[Extracted records]
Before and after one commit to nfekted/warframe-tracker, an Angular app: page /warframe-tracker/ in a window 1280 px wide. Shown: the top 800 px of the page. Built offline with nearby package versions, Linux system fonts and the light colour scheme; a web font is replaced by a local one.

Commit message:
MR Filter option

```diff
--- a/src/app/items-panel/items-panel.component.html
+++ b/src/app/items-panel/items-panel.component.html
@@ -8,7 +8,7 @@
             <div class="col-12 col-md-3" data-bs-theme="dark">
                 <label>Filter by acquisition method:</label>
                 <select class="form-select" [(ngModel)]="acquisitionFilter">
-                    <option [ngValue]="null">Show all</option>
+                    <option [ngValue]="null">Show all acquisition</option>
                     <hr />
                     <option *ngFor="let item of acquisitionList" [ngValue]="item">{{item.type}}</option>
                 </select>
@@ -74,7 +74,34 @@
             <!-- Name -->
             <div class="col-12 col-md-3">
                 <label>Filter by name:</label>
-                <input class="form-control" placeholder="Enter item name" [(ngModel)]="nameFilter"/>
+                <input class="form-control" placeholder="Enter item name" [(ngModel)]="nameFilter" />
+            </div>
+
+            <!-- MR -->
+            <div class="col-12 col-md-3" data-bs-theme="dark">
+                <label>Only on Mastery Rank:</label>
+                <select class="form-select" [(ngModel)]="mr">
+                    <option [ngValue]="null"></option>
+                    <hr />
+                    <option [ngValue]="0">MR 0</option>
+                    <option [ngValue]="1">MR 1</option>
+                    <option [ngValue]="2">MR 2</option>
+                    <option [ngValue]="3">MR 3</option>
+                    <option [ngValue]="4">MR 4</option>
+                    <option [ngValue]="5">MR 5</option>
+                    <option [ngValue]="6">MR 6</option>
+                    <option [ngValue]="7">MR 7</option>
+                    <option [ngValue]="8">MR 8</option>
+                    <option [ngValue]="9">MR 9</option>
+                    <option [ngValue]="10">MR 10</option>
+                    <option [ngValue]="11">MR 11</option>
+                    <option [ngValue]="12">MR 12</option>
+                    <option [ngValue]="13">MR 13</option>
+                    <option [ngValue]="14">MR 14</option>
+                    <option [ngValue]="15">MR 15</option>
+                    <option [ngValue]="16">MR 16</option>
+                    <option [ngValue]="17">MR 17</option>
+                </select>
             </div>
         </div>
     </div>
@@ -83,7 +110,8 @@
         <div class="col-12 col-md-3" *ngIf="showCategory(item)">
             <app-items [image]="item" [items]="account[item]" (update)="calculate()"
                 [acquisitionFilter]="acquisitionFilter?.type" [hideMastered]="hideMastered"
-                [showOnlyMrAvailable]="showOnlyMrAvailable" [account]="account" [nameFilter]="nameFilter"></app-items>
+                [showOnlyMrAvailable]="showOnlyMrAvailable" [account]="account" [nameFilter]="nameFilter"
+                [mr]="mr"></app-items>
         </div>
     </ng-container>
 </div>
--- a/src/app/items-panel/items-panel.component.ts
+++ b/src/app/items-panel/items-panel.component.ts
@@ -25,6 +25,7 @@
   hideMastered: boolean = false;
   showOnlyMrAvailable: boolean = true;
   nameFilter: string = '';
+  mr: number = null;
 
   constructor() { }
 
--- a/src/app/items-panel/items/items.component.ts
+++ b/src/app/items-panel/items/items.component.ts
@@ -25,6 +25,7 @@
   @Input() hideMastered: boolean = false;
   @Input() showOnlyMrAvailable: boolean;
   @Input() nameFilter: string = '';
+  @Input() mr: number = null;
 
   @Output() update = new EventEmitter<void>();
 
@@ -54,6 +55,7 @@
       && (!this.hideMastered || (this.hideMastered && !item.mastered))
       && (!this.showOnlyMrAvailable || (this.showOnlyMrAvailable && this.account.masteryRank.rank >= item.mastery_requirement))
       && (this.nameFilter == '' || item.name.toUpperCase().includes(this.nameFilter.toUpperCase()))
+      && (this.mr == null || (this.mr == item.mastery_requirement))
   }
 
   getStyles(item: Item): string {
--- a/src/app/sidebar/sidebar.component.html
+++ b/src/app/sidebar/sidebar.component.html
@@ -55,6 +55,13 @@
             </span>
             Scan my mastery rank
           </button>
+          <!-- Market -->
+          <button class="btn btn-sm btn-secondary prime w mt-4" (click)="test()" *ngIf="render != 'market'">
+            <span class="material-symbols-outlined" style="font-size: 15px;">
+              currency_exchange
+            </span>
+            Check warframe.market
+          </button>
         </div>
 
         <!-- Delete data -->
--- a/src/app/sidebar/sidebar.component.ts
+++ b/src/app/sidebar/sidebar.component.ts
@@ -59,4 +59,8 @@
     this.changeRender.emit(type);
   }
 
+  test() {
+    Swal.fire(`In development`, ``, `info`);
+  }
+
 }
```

▸ **EXERCISE DETAILS**:
All of the lines above must be returned exactly as they stand.

▸ **ANSWER TO THIS TASK**:
Before and after one commit to nfekted/warframe-tracker, an Angular app: page /warframe-tracker/ in a window 1280 px wide. Shown: the top 800 px of the page. Built offline with nearby package versions, Linux system fonts and the light colour scheme; a web font is replaced by a local one.

Commit message:
MR Filter option

```diff
--- a/src/app/items-panel/items-panel.component.html
+++ b/src/app/items-panel/items-panel.component.html
@@ -8,7 +8,7 @@
             <div class="col-12 col-md-3" data-bs-theme="dark">
                 <label>Filter by acquisition method:</label>
                 <select class="form-select" [(ngModel)]="acquisitionFilter">
-                    <option [ngValue]="null">Show all</option>
+                    <option [ngValue]="null">Show all acquisition</option>
                     <hr />
                     <option *ngFor="let item of acquisitionList" [ngValue]="item">{{item.type}}</option>
                 </select>
@@ -74,7 +74,34 @@
             <!-- Name -->
             <div class="col-12 col-md-3">
                 <label>Filter by name:</label>
-                <input class="form-control" placeholder="Enter item name" [(ngModel)]="nameFilter"/>
+                <input class="form-control" placeholder="Enter item name" [(ngModel)]="nameFilter" />
+            </div>
+
+            <!-- MR -->
+            <div class="col-12 col-md-3" data-bs-theme="dark">
+                <label>Only on Mastery Rank:</label>
+                <select class="form-select" [(ngModel)]="mr">
+                    <option [ngValue]="null"></option>
+                    <hr />
+                    <option [ngValue]="0">MR 0</option>
+                    <option [ngValue]="1">MR 1</option>
+                    <option [ngValue]="2">MR 2</option>
+                    <option [ngValue]="3">MR 3</option>
+                    <option [ngValue]="4">MR 4</option>
+                    <option [ngValue]="5">MR 5</option>
+                    <option [ngValue]="6">MR 6</option>
+                    <option [ngValue]="7">MR 7</option>
+                    <option [ngValue]="8">MR 8</option>
+                    <option [ngValue]="9">MR 9</option>
+                    <option [ngValue]="10">MR 10</option>
+                    <option [ngValue]="11">MR 11</option>
+                    <option [ngValue]="12">MR 12</option>
+                    <option [ngValue]="13">MR 13</option>
+                    <option [ngValue]="14">MR 14</option>
+                    <option [ngValue]="15">MR 15</option>
+                    <option [ngValue]="16">MR 16</option>
+                    <option [ngValue]="17">MR 17</option>
+                </select>
             </div>
         </div>
     </div>
@@ -83,7 +110,8 @@
         <div class="col-12 col-md-3" *ngIf="showCategory(item)">
             <app-items [image]="item" [items]="account[item]" (update)="calculate()"
                 [acquisitionFilter]="acquisitionFilter?.type" [hideMastered]="hideMastered"
-                [showOnlyMrAvailable]="showOnlyMrAvailable" [account]="account" [nameFilter]="nameFilter"></app-items>
+                [showOnlyMrAvailable]="showOnlyMrAvailable" [account]="account" [nameFilter]="nameFilter"
+                [mr]="mr"></app-items>
         </div>
     </ng-container>
 </div>
--- a/src/app/items-panel/items-panel.component.ts
+++ b/src/app/items-panel/items-panel.component.ts
@@ -25,6 +25,7 @@
   hideMastered: boolean = false;
   showOnlyMrAvailable: boolean = true;
   nameFilter: string = '';
+  mr: number = null;
 
   constructor() { }
 
--- a/src/app/items-panel/items/items.component.ts
+++ b/src/app/items-panel/items/items.component.ts
@@ -25,6 +25,7 @@
   @Input() hideMastered: boolean = false;
   @Input() showOnlyMrAvailable: boolean;
   @Input() nameFilter: string = '';
+  @Input() mr: number = null;
 
   @Output() update = new EventEmitter<void>();
 
@@ -54,6 +55,7 @@
       && (!this.hideMastered || (this.hideMastered && !item.mastered))
       && (!this.showOnlyMrAvailable || (this.showOnlyMrAvailable && this.account.masteryRank.rank >= item.mastery_requirement))
       && (this.nameFilter == '' || item.name.toUpperCase().includes(this.nameFilter.toUpperCase()))
+      && (this.mr == null || (this.mr == item.mastery_requirement))
   }
 
   getStyles(item: Item): string {
--- a/src/app/sidebar/sidebar.component.html
+++ b/src/app/sidebar/sidebar.component.html
@@ -55,6 +55,13 @@
             </span>
             Scan my mastery rank
           </button>
+          <!-- Market -->
+          <button class="btn btn-sm btn-secondary prime w mt-4" (click)="test()" *ngIf="render != 'market'">
+            <span class="material-symbols-outlined" style="font-size: 15px;">
+              currency_exchange
+            </span>
+            Check warframe.market
+          </button>
         </div>
 
         <!-- Delete data -->
--- a/src/app/sidebar/sidebar.component.ts
+++ b/src/app/sidebar/sidebar.component.ts
@@ -59,4 +59,8 @@
     this.changeRender.emit(type);
   }
 
+  test() {
+    Swal.fire(`In development`, ``, `info`);
+  }
+
 }
```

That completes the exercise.